"This is a perfect example of what can happen with a small fire," Daugherty said as he stood near the smoldering remnants of two double-wide mobile homes, five vehicles, a travel trailer, four utility trailers and three outbuildings on Saturday.

Neighbor Scott Hill said he saw someone burning weeds in a nearby lot Saturday morning prior to the fire.

San Juan County Fire Department personnel extinguish a structure fire Saturday in Kirtland.

"You don't burn on a no-burn day, that's for sure," Hill said.

Josh Miller, who owns the charred property, had been at the hospital visiting his wife, who has cancer, when he received a call that his house was on fire.

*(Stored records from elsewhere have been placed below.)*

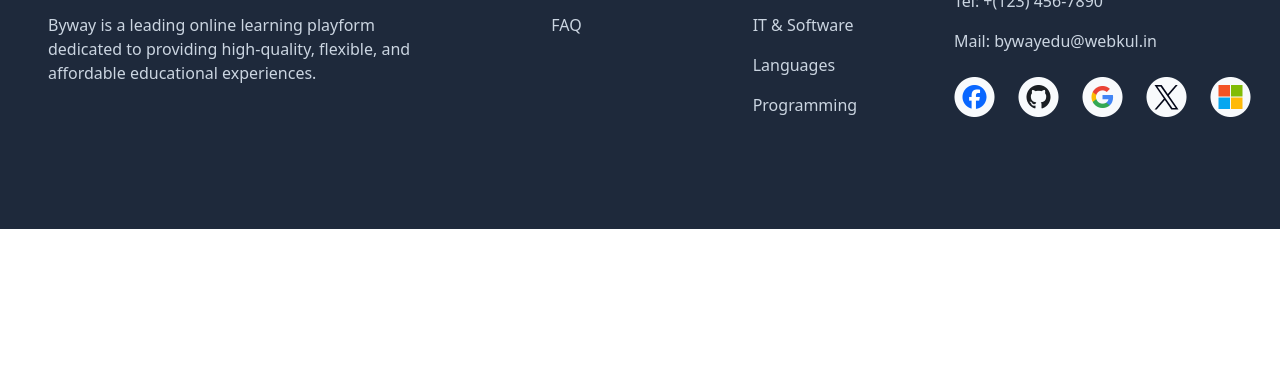
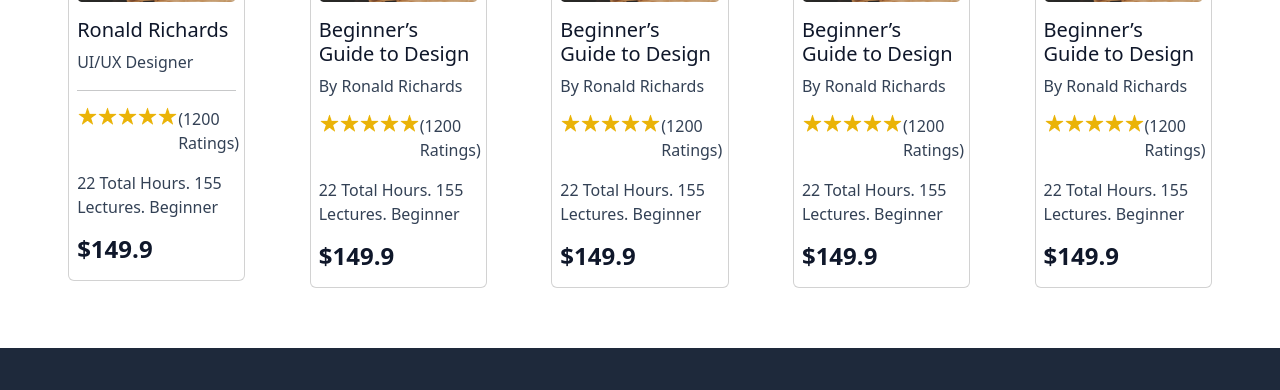
Before and after one commit to mahmoudAshraf283/LMS-web-project, a plain HTML site: page homescreen.html in a window 1280 px wide. Shown: the part 2219-2609 px from the top of the page. Before the commit the page ends 2448 px from the top, so only its background shows below. Drawn offline with nearby package versions, Linux system fonts and the light colour scheme.

Commit message:
homescreen

```diff
--- a/homescreen.html
+++ b/homescreen.html
@@ -207,6 +207,100 @@
         </div>
     </section>
 
+    <section class="courses px-5">
+        <div class="row justify-content-between head">
+            <div class="col-6"><h3>Top Courses</h3></div>
+            <div class="col-3 text-end"><a href="" class="text-decoration-none">See All</a></div>
+        </div>
+        <div class="row cards justify-content-around">
+            <div class="col-md-2 ">
+                <a href="" class="text-decoration-none">
+                    <div class="card p-2">
+                        <img src="images/course pic.png" class="card-img-top pb-3" alt="...">
+                        <div>
+                            <h5>Ronald Richards</h5>
+                            <p>UI/UX Designer</p>
+                            <hr>
+                            <div class="d-flex">
+                                <img src="images/ratings.png" alt="">
+                                <p>(1200 Ratings)</p>
+                            </div>
+                            <p>22 Total Hours. 155 Lectures. Beginner</p>
+                            <h4>$149.9</h4>
+                        </div>
+                    </div>
+                </a>
+            </div>
+            <div class="col-md-2 ">
+                <a href="" class="text-decoration-none">
+                    <div class="card p-2">
+                        <img src="images/course pic.png" class="card-img-top pb-3" alt="...">
+                        <div>
+                            <h5>Beginner’s Guide to Design</h5>
+                            <p>By Ronald Richards</p>
+                            <div class="d-flex">
+                                <img src="images/ratings.png" alt="">
+                                <p>(1200 Ratings)</p>
+                            </div>
+                            <p>22 Total Hours. 155 Lectures. Beginner</p>
+                            <h4>$149.9</h4>
+                        </div>
+                    </div>
+                </a>
+            </div>
+            <div class="col-md-2 ">
+                <a href="" class="text-decoration-none">
+                    <div class="card p-2">
+                        <img src="images/course pic.png" class="card-img-top pb-3" alt="...">
+                        <div>
+                            <h5>Beginner’s Guide to Design</h5>
+                            <p>By Ronald Richards</p>
+                            <div class="d-flex">
+                                <img src="images/ratings.png" alt="">
+                                <p>(1200 Ratings)</p>
+                            </div>
+                            <p>22 Total Hours. 155 Lectures. Beginner</p>
+                            <h4>$149.9</h4>
+                        </div>
+                    </div>
+                </a>
+            </div>
+            <div class="col-md-2 ">
+                <a href="" class="text-decoration-none">
+                    <div class="card p-2">
+                        <img src="images/course pic.png" class="card-img-top pb-3" alt="...">
+                        <div>
+                            <h5>Beginner’s Guide to Design</h5>
+                            <p>By Ronald Richards</p>
+                            <div class="d-flex">
+                                <img src="images/ratings.png" alt="">
+                                <p>(1200 Ratings)</p>
+                            </div>
+                            <p>22 Total Hours. 155 Lectures. Beginner</p>
+                            <h4>$149.9</h4>
+                        </div>
+                    </div>
+                </a>
+            </div>
+            <div class="col-md-2 ">
+                <a href="" class="text-decoration-none">
+                    <div class="card p-2">
+                        <img src="images/course pic.png" class="card-img-top pb-3" alt="...">
+                        <div>
+                            <h5>Beginner’s Guide to Design</h5>
+                            <p>By Ronald Richards</p>
+                            <div class="d-flex">
+                                <img src="images/ratings.png" alt="">
+                                <p>(1200 Ratings)</p>
+                            </div>
+                            <p>22 Total Hours. 155 Lectures. Beginner</p>
+                            <h4>$149.9</h4>
+                        </div>
+                    </div>
+                </a>
+            </div>
+        </div>
+    </section>
 
     <footer>
         <div class="row p-5 sticky-bottom">
```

He left the hospital, got into his Ford Mustang and sped to the house.

The Kirtland resident collects and repairs cars and had just finished repairing a Harley motorcycle. Inside his house, he had about $25,000 worth of tools.

He stood on Hill's porch examining the damage Saturday afternoon. He pointed to a 1968 Chevy El Camino owned by his son, Tyler Cole. The El Camino, once painted bright orange, sat at a corner of the property "burnt and charred," as Hill described it.

"The only thing I've got left is my Mustang," Miller said. "That's the only thing I've got left in the whole world. That and my kids and my wife."

A gofundme site has been set up for the cancer treatment for his wife, Tasha Miller.

Daugherty said a combination of dry conditions and high winds made the fires extremely damaging. He said this year there are a lot more weeds that fuel fires.

"The weeds grew really tall last year with the moisture," he said.

Daugherty said anyone who wants to burn weeds should call 505-334-1180 to get a burn permit.

Hannah Grover covers Aztec and Bloomfield, as well as general news, for The Daily Times. She can be reached at 505-564-4652.